Don’t worry when you are not recognized, but strive to be worthy of recognition.
Senator Stephen Douglas is of world-wide renown. All the anxious politicians of his party, or who have been of his party for years past, have been looking upon him as certainly, at no distant day, to be the President of the United States. They have seen in his round, jolly, fruitful face, postoffices, landoffices, marshalships, and cabinet appointments, chargeships and foreign missions, bursting and sprouting out in wonderful exuberance ready to be laid hold of by their greedy hands.
Every blade of grass is a study; and to produce two, where there was but one, is both a profit and a pleasure.
I dream of a place and a time where America will once again be seen as the last best hope of earth.
My old father used to have a saying: If you make a bad bargain, hug it all the tighter.
He said that he felt like the boy that stumped his toe, it hurt too bad to laugh, and he was too big to cry.
Every man is proud of what he does well; and no man is proud of what he does not do well. With the former, his heart is in his work; and he will do twice as much of it with less fatigue. The latter performs a little imperfectly, looks at it in disgust, turns from it, and imagines himself exceedingly tired. The little he has done, comes to nothing, for want of finishing.
Our defense is in the preservation of the spirit which prizes liberty as a heritage of all men, in all lands, everywhere. Destroy this spirit and you have planted the seeds of despotism around your own doors.
What constitutes the bulwark of our own liberty and independence? It is not our frowning battlements, our bristling sea coasts, the guns of our war steamers, or the strength of our gallant and disciplined army. These are not our reliance against a resumption of tyranny in our fair land. All of them may be turned against our liberties, without making us stronger or weaker for the struggle. Our reliance is in the love of liberty which God has planted in our bosoms. Our defense is in the preservation of the spirit which prizes liberty as the heritage of all men, in all lands, everywhere. Destroy this spirit, and you have planted the seeds of despotism around your own doors.
Our cause, then, must be intrusted to, and conducted by its own undoubted friends—those whose hands are free, whose hearts are in the? work—who do care for the result. Two years ago the Republicans of the nation mustered over thirteen hundred thousand strong. We did this under the single impulse of resistance to a common danger, with every external circumstance against us. Of strange, discordant, and even, hostile elements, we gathered from the four winds, and formed and fought the battle through, under the constant hot fire of a disciplined, proud, and pampered enemy. Did we brave all then, to falter now?—now—when that same enemy is wavering, dissevered and belligerent? The result is not doubtful. We shall not fail—if we stand firm, we shall not fail. Wise councils may accelerate or mistakes delay it, but, sooner or later the victory is sure to come.
Topics: Battle, Government
The principles of Jefferson are the definitions and axioms of free society.
The best thing about the future is that it comes only one day at a time.

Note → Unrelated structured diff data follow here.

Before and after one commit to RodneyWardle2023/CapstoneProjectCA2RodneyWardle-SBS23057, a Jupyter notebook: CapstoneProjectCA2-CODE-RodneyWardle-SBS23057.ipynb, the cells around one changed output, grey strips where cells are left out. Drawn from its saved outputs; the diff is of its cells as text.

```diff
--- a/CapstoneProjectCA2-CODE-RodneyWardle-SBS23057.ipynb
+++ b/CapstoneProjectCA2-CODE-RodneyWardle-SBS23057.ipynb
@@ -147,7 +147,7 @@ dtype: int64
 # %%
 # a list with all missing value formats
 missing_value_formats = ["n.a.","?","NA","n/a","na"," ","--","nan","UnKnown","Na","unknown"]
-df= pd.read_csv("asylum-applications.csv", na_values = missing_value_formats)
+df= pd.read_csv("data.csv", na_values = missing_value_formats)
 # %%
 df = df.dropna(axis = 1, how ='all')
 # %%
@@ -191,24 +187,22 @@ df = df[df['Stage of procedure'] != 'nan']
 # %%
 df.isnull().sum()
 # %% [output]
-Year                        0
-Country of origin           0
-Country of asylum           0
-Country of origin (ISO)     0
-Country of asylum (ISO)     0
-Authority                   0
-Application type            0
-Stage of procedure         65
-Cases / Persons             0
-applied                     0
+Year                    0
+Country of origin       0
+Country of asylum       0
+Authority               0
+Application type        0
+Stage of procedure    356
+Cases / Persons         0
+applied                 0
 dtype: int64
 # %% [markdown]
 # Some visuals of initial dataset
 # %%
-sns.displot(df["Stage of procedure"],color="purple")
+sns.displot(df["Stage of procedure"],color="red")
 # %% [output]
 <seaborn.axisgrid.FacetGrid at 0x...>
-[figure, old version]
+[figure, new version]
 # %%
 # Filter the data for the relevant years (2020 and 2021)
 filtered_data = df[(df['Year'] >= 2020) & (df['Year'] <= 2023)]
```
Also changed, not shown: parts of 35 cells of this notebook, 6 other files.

I know that the LORD is always on the side of the right. But it is my constant anxiety and prayer that I and this nation should be on the LORDS side.
If the policy of the government, upon vital questions affecting the whole people, is to be irrevocably fixed by decisions of the Supreme Court, the people will have ceased, to be their own rulers, having, to that extent, practically resigned their government into the hands of that eminent tribunal. Nor is there, in this view, any assault upon the court, or the judges. It is a duty, from which they may not shrink, to decide cases properly brought before them; and it is no fault of theirs, if others seek to turn their decisions to political purposes.
As labor is the common burden of our race, so the effort of some to shift their share of the burden onto the shoulders of others is the great durable curse of the race.
Wondering Whom to Read Next?
- James A. Garfield American Head of State
- William McKinley American Head of State
- Thomas Jefferson American Head of State
- Herbert Hoover American Statesman
- Ulysses S. Grant American Head of State
- Richard Nixon American Head of State
- George W. Bush American Head of State
- John Quincy Adams American Head of State
- Calvin Coolidge American Head of State
- Andrew Jackson American Head of State